Problem statement: Copy out each line of the data holding "UNRATE".

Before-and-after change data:
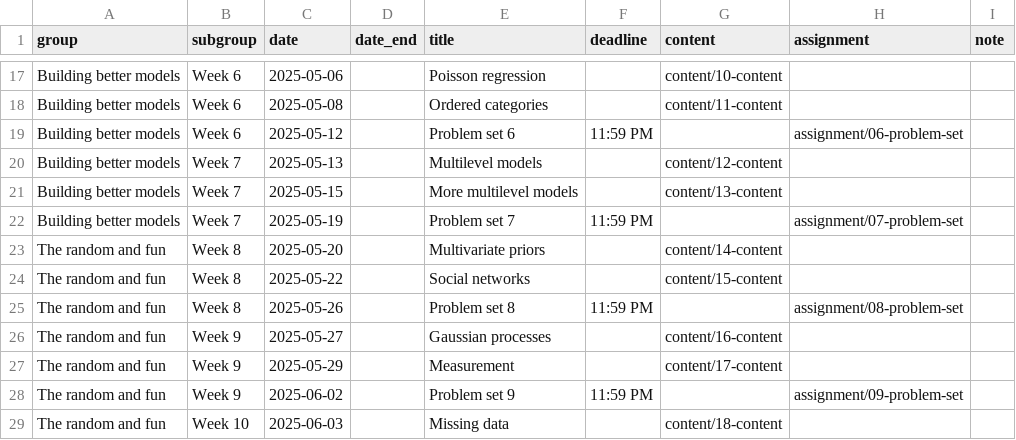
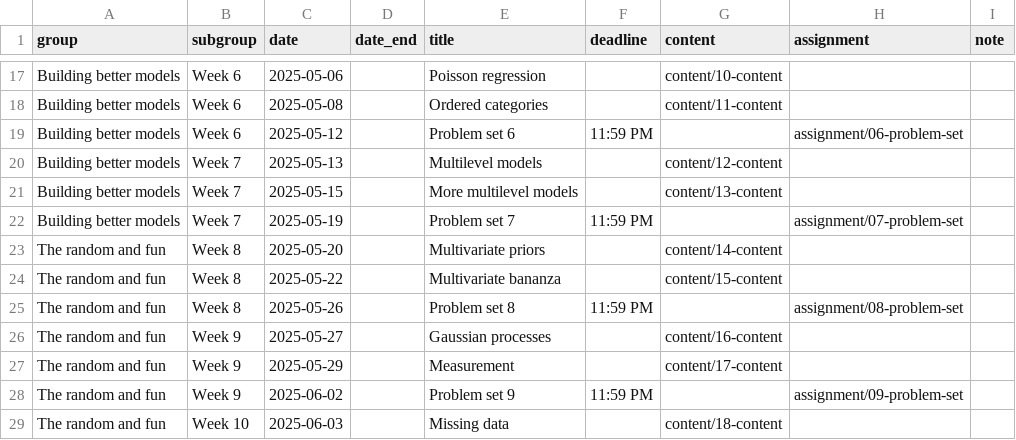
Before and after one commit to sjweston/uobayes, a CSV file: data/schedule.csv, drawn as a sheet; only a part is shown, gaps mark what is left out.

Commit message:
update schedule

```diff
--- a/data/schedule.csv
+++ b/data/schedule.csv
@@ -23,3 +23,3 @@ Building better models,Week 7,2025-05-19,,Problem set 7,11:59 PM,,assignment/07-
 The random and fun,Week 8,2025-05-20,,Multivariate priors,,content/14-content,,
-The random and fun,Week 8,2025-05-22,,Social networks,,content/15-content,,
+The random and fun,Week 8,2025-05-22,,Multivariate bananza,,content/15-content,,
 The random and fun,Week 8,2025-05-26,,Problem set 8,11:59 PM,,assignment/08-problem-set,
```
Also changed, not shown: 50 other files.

...

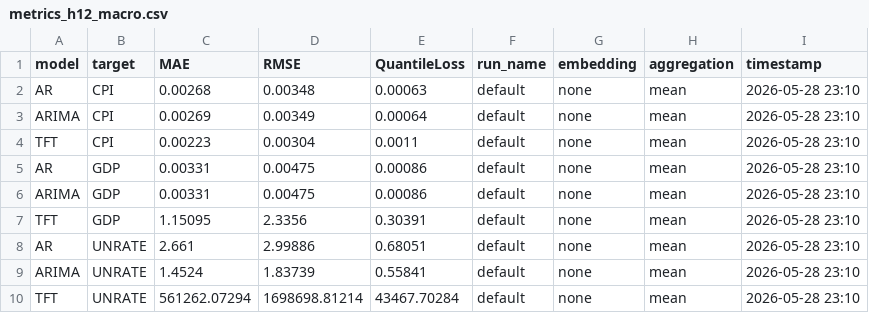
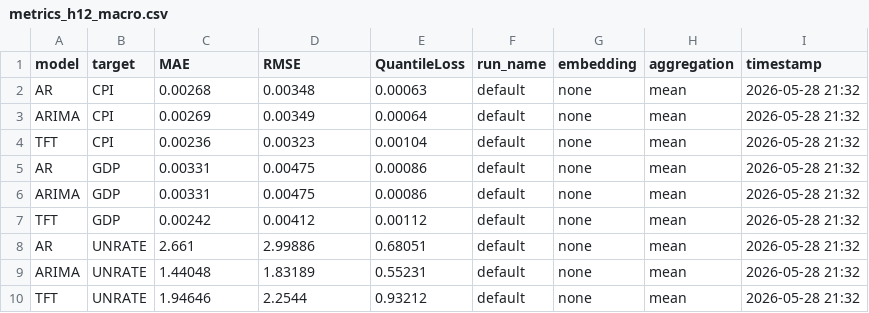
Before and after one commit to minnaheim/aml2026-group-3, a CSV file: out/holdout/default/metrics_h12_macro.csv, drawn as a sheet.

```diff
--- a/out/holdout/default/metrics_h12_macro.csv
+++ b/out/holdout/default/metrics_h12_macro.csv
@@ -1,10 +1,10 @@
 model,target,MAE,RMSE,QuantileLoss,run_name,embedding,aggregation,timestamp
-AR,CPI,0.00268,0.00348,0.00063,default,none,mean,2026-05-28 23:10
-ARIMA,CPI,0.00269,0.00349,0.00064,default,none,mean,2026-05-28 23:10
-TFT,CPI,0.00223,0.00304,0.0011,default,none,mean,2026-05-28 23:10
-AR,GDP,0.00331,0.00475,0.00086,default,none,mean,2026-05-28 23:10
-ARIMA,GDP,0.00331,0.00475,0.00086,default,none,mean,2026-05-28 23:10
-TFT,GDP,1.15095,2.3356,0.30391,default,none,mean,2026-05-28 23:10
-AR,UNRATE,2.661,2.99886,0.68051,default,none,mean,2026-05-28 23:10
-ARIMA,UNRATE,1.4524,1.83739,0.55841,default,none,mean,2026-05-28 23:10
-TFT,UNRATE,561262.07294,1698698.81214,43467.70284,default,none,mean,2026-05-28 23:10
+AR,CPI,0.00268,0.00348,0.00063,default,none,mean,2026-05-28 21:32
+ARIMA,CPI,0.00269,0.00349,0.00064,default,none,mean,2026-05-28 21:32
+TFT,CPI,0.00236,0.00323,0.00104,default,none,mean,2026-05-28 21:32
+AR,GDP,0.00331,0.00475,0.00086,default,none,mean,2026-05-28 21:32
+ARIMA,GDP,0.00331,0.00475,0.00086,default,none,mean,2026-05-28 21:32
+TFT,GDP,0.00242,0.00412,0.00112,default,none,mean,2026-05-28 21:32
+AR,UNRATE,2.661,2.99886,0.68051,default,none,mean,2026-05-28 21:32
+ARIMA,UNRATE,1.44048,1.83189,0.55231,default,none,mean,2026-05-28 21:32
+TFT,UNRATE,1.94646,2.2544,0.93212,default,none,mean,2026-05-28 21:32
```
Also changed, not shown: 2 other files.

Problem solution:
-AR,UNRATE,2.661,2.99886,0.68051,default,none,mean,2026-05-28 23:10
-ARIMA,UNRATE,1.4524,1.83739,0.55841,default,none,mean,2026-05-28 23:10
-TFT,UNRATE,561262.07294,1698698.81214,43467.70284,default,none,mean,2026-05-28 23:10
+AR,UNRATE,2.661,2.99886,0.68051,default,none,mean,2026-05-28 21:32
+ARIMA,UNRATE,1.44048,1.83189,0.55231,default,none,mean,2026-05-28 21:32
+TFT,UNRATE,1.94646,2.2544,0.93212,default,none,mean,2026-05-28 21:32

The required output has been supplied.